From the CP:
While the school had made improvements over the last three years, the charter school still lagged behind average MNPS schools, according to district records.
Students across the district averaged 38.9 percent proficient in math, 41.5 percent in reading language arts and 44.9 percent in science.

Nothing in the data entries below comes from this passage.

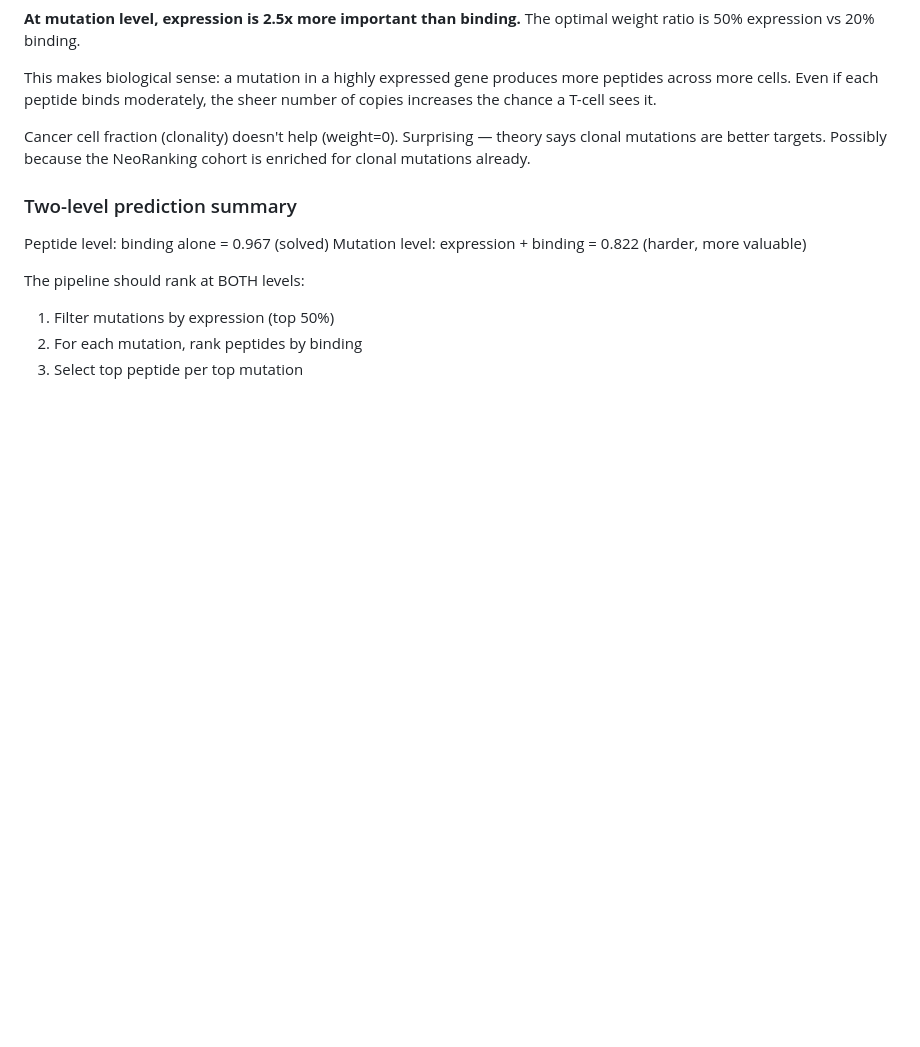
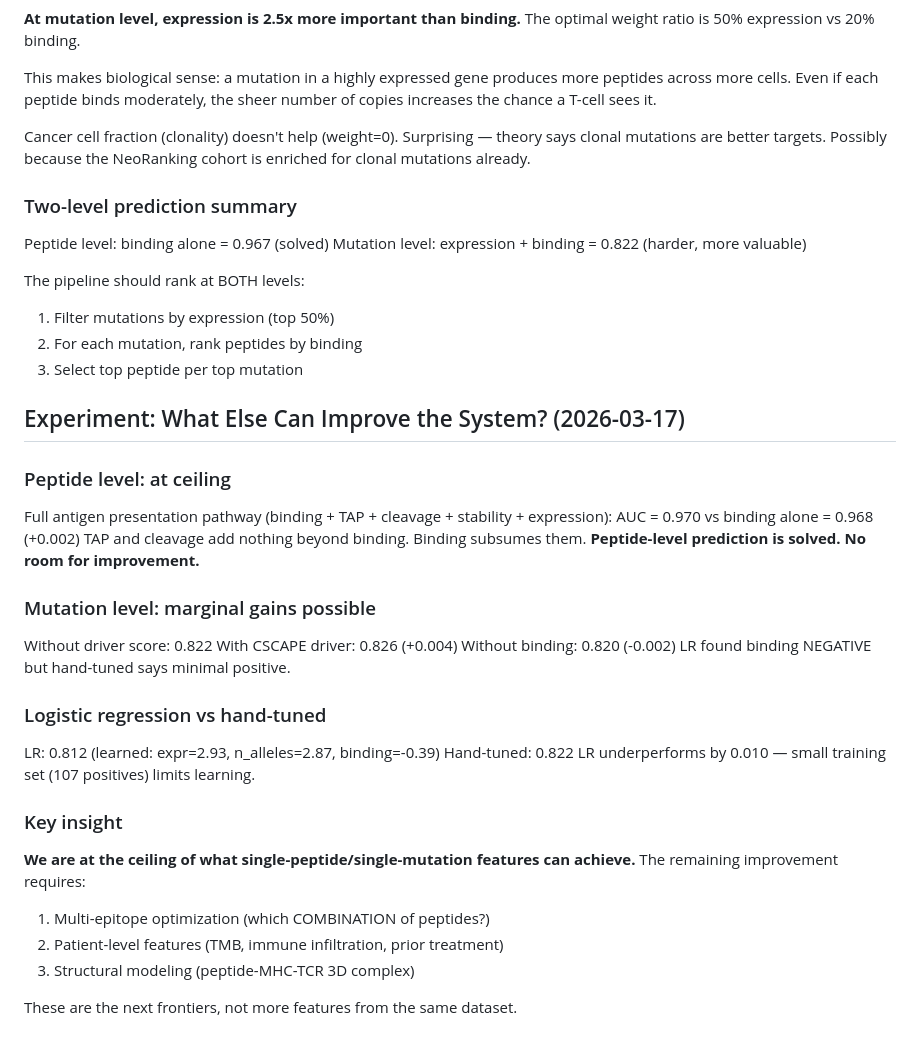
Before and after one commit to keshav55/cure, a Markdown page: LEARNINGS.md, the part around the change. Rendered like a GitHub page; blank space fills up the shorter version.

Commit message:
pathway analysis: at feature ceiling, next frontiers identified
Peptide level: full pathway (bind+TAP+cleave+stab+expr) = 0.970
  vs binding alone = 0.968. Pathway adds +0.002. Binding subsumes all.

Mutation level: driver gene score adds +0.004 (0.822→0.826).
  LR learned binding is negative (-0.39 weight) at mutation level.

We are at the ceiling of single-feature prediction.
Next frontiers: multi-epitope optimization, patient-level features,
structural modeling.

```diff
--- a/LEARNINGS.md
+++ b/LEARNINGS.md
@@ -263,3 +263,31 @@ The pipeline should rank at BOTH levels:
   1. Filter mutations by expression (top 50%)
   2. For each mutation, rank peptides by binding
   3. Select top peptide per top mutation
+
+## Experiment: What Else Can Improve the System? (2026-03-17)
+
+### Peptide level: at ceiling
+Full antigen presentation pathway (binding + TAP + cleavage + stability + expression):
+  AUC = 0.970 vs binding alone = 0.968 (+0.002)
+  TAP and cleavage add nothing beyond binding. Binding subsumes them.
+  **Peptide-level prediction is solved. No room for improvement.**
+
+### Mutation level: marginal gains possible
+  Without driver score:    0.822
+  With CSCAPE driver:      0.826 (+0.004)
+  Without binding:         0.820 (-0.002)
+  LR found binding NEGATIVE but hand-tuned says minimal positive.
+
+### Logistic regression vs hand-tuned
+  LR: 0.812 (learned: expr=2.93, n_alleles=2.87, binding=-0.39)
+  Hand-tuned: 0.822
+  LR underperforms by 0.010 — small training set (107 positives) limits learning.
+
+### Key insight
+**We are at the ceiling of what single-peptide/single-mutation
+features can achieve.** The remaining improvement requires:
+  1. Multi-epitope optimization (which COMBINATION of peptides?)
+  2. Patient-level features (TMB, immune infiltration, prior treatment)
+  3. Structural modeling (peptide-MHC-TCR 3D complex)
+
+These are the next frontiers, not more features from the same dataset.
```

Proficiency among students from Smithson Craighead were 7.5 percent, 18 percent and 10.9 percent, respectively.
Deciding now to close the school allows parents to apply to other choice schools across the district during the “optional schools” application period that runs through Nov. 30 if they don’t want to go back to their zoned schools.
The Tennessee Charter Schools Association agreed with the closure in a statement released shortly after the vote.
“We support the decision of MNPS and believe the Smithson Craighead students deserve a better school option,” said Matt Throckmorton, the association’s executive director. “We applaud the hard work of the contributors to this charter school as well as the MNPS board for this difficult decision.”
The board’s decision on Smithson Craighead came immediately after discussion of the Great Hearts dilemma, during which the board shot down a motion to hire independent legal counsel after identifying a potential conflict of interest with its current counsel. The board, however, left itself open to consider re-evaluating it’s legal counsel going forward at next month’s meeting.
“I feel like we’re in a 12-chapter book. The final pages are being written at last, so we’ll see what happens next,” said Will Pinkston, a board member.
The board also gave Director of Schools Jesse Register the go-ahead to reach out to officials at Great Hearts Academies to discuss what went wrong and how things might go more smoothly if the charter operator wants to make another pass at opening a school in Nashville. All indications are that the Phoenix-based operator would like to, but that they'd prefer to be dealing with a statewide charter authorizer next time.